Output the full listing again without altering anything.

=== Begin Enclosure ===

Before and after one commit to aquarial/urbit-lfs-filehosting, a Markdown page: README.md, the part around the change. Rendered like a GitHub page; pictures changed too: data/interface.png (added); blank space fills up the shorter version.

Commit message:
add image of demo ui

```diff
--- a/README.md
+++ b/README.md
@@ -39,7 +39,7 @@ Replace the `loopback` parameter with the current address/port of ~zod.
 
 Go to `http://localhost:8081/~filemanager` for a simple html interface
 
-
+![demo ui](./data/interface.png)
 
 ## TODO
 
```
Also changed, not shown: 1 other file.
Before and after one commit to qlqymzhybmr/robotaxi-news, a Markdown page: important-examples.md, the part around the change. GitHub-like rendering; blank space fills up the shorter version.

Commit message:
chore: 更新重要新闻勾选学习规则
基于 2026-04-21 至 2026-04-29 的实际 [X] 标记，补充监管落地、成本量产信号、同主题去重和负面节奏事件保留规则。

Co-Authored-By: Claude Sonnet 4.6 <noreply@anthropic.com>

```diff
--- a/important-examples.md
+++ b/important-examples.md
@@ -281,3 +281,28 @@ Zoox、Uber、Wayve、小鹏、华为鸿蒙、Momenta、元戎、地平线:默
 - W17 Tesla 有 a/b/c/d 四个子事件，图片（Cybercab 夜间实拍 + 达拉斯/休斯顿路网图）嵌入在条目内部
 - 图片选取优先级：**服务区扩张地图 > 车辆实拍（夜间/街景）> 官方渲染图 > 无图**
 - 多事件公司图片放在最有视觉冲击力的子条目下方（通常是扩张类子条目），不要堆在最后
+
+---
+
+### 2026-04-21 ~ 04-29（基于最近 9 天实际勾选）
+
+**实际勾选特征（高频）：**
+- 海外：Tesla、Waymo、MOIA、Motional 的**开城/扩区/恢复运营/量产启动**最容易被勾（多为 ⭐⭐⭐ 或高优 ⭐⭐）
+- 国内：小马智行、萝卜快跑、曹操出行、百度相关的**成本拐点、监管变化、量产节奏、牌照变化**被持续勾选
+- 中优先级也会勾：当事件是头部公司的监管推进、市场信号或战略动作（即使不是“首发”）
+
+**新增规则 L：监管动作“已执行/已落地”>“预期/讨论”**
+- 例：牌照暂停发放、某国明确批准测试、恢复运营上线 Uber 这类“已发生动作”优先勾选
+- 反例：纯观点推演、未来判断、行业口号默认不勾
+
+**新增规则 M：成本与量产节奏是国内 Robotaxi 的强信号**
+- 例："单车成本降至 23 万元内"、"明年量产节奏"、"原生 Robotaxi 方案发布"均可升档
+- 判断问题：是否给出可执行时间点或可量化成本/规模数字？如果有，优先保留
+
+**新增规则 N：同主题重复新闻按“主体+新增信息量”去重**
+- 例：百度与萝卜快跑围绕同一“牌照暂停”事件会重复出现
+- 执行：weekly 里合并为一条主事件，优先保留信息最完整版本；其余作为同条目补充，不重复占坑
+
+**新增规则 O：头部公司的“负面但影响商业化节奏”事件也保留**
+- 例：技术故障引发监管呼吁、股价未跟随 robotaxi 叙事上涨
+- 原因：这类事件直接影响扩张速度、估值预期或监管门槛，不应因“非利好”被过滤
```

=== End Enclosure ===

WRITTEN ANSWER —
Before and after one commit to aquarial/urbit-lfs-filehosting, a Markdown page: README.md, the part around the change. Rendered like a GitHub page; pictures changed too: data/interface.png (added); blank space fills up the shorter version.

Commit message:
add image of demo ui

```diff
--- a/README.md
+++ b/README.md
@@ -39,7 +39,7 @@ Replace the `loopback` parameter with the current address/port of ~zod.
 
 Go to `http://localhost:8081/~filemanager` for a simple html interface
 
-
+![demo ui](./data/interface.png)
 
 ## TODO
 
```
Also changed, not shown: 1 other file.
Before and after one commit to qlqymzhybmr/robotaxi-news, a Markdown page: important-examples.md, the part around the change. GitHub-like rendering; blank space fills up the shorter version.

Commit message:
chore: 更新重要新闻勾选学习规则
基于 2026-04-21 至 2026-04-29 的实际 [X] 标记，补充监管落地、成本量产信号、同主题去重和负面节奏事件保留规则。

Co-Authored-By: Claude Sonnet 4.6 <noreply@anthropic.com>

```diff
--- a/important-examples.md
+++ b/important-examples.md
@@ -281,3 +281,28 @@ Zoox、Uber、Wayve、小鹏、华为鸿蒙、Momenta、元戎、地平线:默
 - W17 Tesla 有 a/b/c/d 四个子事件，图片（Cybercab 夜间实拍 + 达拉斯/休斯顿路网图）嵌入在条目内部
 - 图片选取优先级：**服务区扩张地图 > 车辆实拍（夜间/街景）> 官方渲染图 > 无图**
 - 多事件公司图片放在最有视觉冲击力的子条目下方（通常是扩张类子条目），不要堆在最后
+
+---
+
+### 2026-04-21 ~ 04-29（基于最近 9 天实际勾选）
+
+**实际勾选特征（高频）：**
+- 海外：Tesla、Waymo、MOIA、Motional 的**开城/扩区/恢复运营/量产启动**最容易被勾（多为 ⭐⭐⭐ 或高优 ⭐⭐）
+- 国内：小马智行、萝卜快跑、曹操出行、百度相关的**成本拐点、监管变化、量产节奏、牌照变化**被持续勾选
+- 中优先级也会勾：当事件是头部公司的监管推进、市场信号或战略动作（即使不是“首发”）
+
+**新增规则 L：监管动作“已执行/已落地”>“预期/讨论”**
+- 例：牌照暂停发放、某国明确批准测试、恢复运营上线 Uber 这类“已发生动作”优先勾选
+- 反例：纯观点推演、未来判断、行业口号默认不勾
+
+**新增规则 M：成本与量产节奏是国内 Robotaxi 的强信号**
+- 例："单车成本降至 23 万元内"、"明年量产节奏"、"原生 Robotaxi 方案发布"均可升档
+- 判断问题：是否给出可执行时间点或可量化成本/规模数字？如果有，优先保留
+
+**新增规则 N：同主题重复新闻按“主体+新增信息量”去重**
+- 例：百度与萝卜快跑围绕同一“牌照暂停”事件会重复出现
+- 执行：weekly 里合并为一条主事件，优先保留信息最完整版本；其余作为同条目补充，不重复占坑
+
+**新增规则 O：头部公司的“负面但影响商业化节奏”事件也保留**
+- 例：技术故障引发监管呼吁、股价未跟随 robotaxi 叙事上涨
+- 原因：这类事件直接影响扩张速度、估值预期或监管门槛，不应因“非利好”被过滤
```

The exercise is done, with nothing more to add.